## PROVIDED RECORDS:
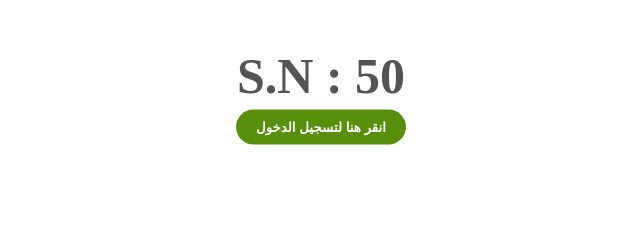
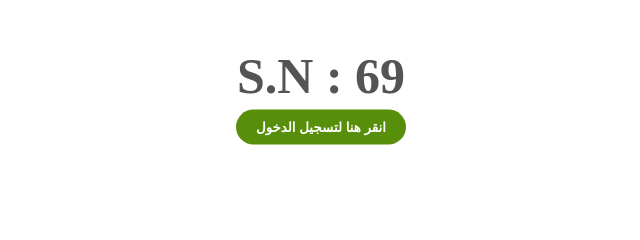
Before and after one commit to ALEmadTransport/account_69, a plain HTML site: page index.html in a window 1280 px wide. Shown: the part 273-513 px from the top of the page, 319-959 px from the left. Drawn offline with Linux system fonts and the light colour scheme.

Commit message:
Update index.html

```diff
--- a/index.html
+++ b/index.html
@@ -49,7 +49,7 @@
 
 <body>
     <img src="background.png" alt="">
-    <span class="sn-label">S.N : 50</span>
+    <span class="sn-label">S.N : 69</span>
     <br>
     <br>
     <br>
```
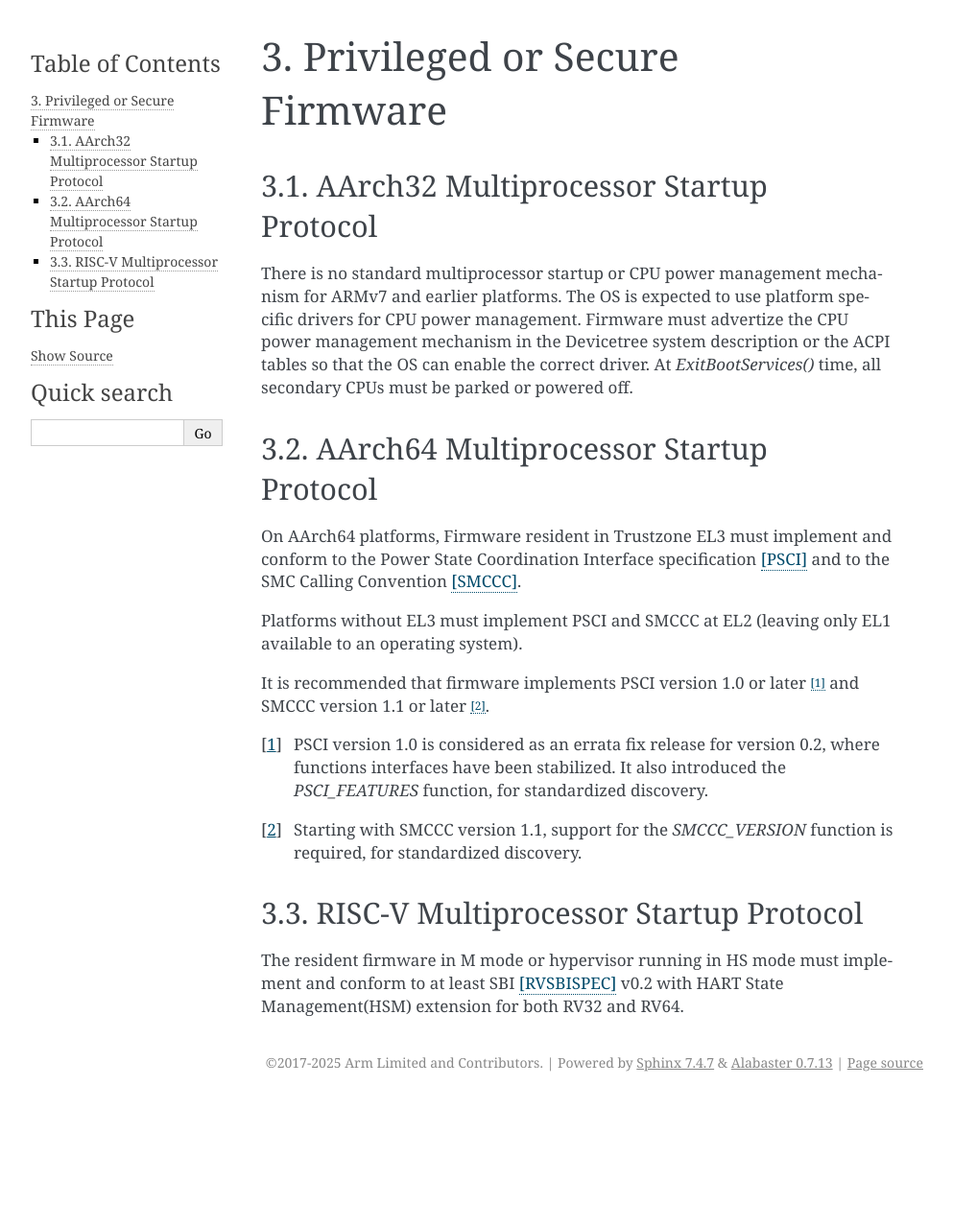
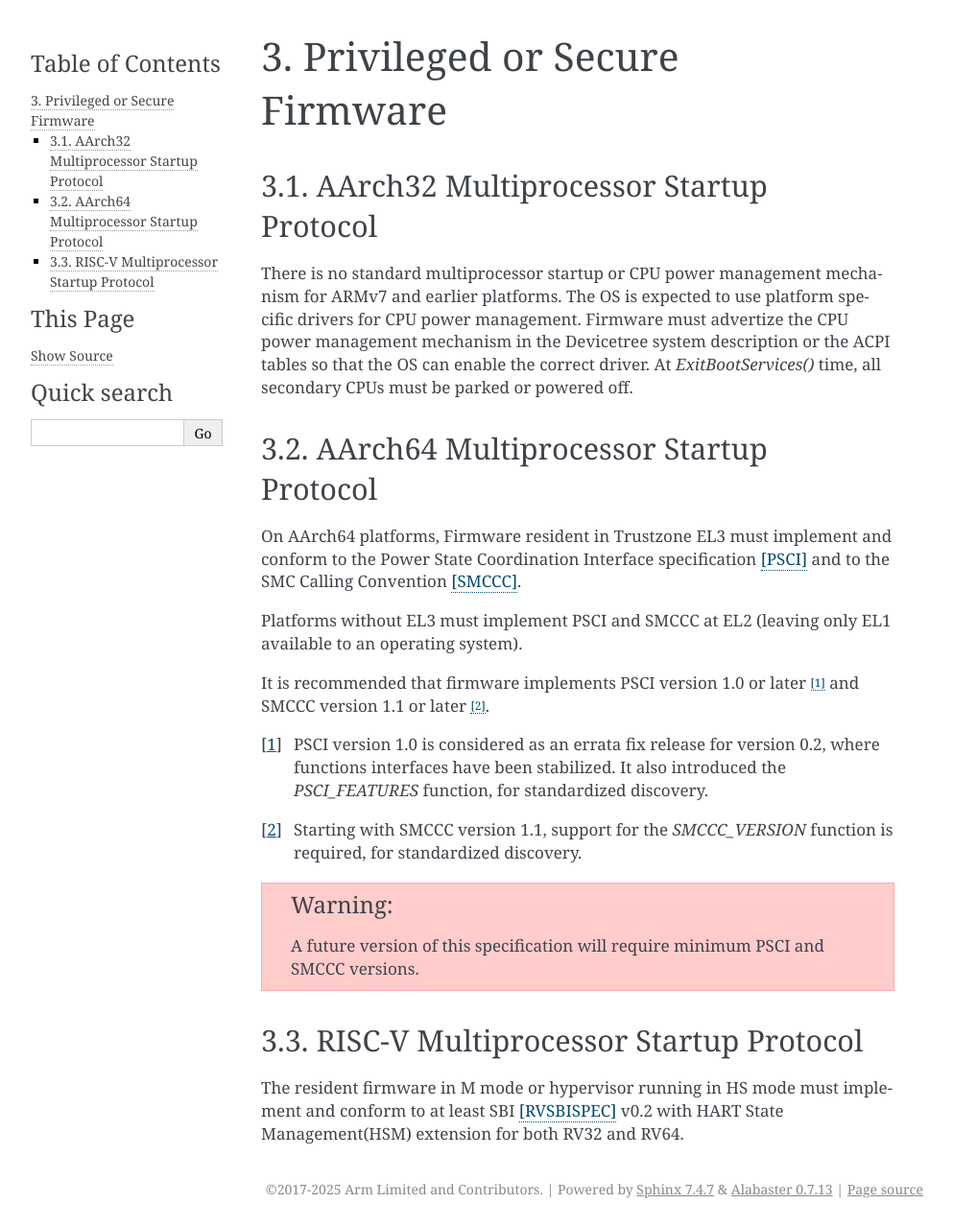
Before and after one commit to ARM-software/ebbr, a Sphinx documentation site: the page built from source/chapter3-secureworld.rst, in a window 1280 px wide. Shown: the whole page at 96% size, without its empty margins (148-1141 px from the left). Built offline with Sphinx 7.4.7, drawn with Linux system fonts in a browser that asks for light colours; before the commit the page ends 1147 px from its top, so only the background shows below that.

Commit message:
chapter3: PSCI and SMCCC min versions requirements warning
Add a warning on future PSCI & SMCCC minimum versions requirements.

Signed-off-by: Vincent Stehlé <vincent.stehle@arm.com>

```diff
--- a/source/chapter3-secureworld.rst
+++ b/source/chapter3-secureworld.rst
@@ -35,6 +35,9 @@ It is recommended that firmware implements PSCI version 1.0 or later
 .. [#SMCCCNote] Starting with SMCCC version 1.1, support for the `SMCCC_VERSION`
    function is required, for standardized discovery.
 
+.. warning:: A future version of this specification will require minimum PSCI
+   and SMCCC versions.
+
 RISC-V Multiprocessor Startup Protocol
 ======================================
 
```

## THE TASK:
Copy the records above precisely, and leave every image out of the copy.

## FINISHED EXERCISE:
Before and after one commit to ALEmadTransport/account_69, a plain HTML site: page index.html in a window 1280 px wide. Shown: the part 273-513 px from the top of the page, 319-959 px from the left. Drawn offline with Linux system fonts and the light colour scheme.

Commit message:
Update index.html

```diff
--- a/index.html
+++ b/index.html
@@ -49,7 +49,7 @@
 
 <body>
     <img src="background.png" alt="">
-    <span class="sn-label">S.N : 50</span>
+    <span class="sn-label">S.N : 69</span>
     <br>
     <br>
     <br>
```
Before and after one commit to ARM-software/ebbr, a Sphinx documentation site: the page built from source/chapter3-secureworld.rst, in a window 1280 px wide. Shown: the whole page at 96% size, without its empty margins (148-1141 px from the left). Built offline with Sphinx 7.4.7, drawn with Linux system fonts in a browser that asks for light colours; before the commit the page ends 1147 px from its top, so only the background shows below that.

Commit message:
chapter3: PSCI and SMCCC min versions requirements warning
Add a warning on future PSCI & SMCCC minimum versions requirements.

Signed-off-by: Vincent Stehlé <vincent.stehle@arm.com>

```diff
--- a/source/chapter3-secureworld.rst
+++ b/source/chapter3-secureworld.rst
@@ -35,6 +35,9 @@ It is recommended that firmware implements PSCI version 1.0 or later
 .. [#SMCCCNote] Starting with SMCCC version 1.1, support for the `SMCCC_VERSION`
    function is required, for standardized discovery.
 
+.. warning:: A future version of this specification will require minimum PSCI
+   and SMCCC versions.
+
 RISC-V Multiprocessor Startup Protocol
 ======================================
 
```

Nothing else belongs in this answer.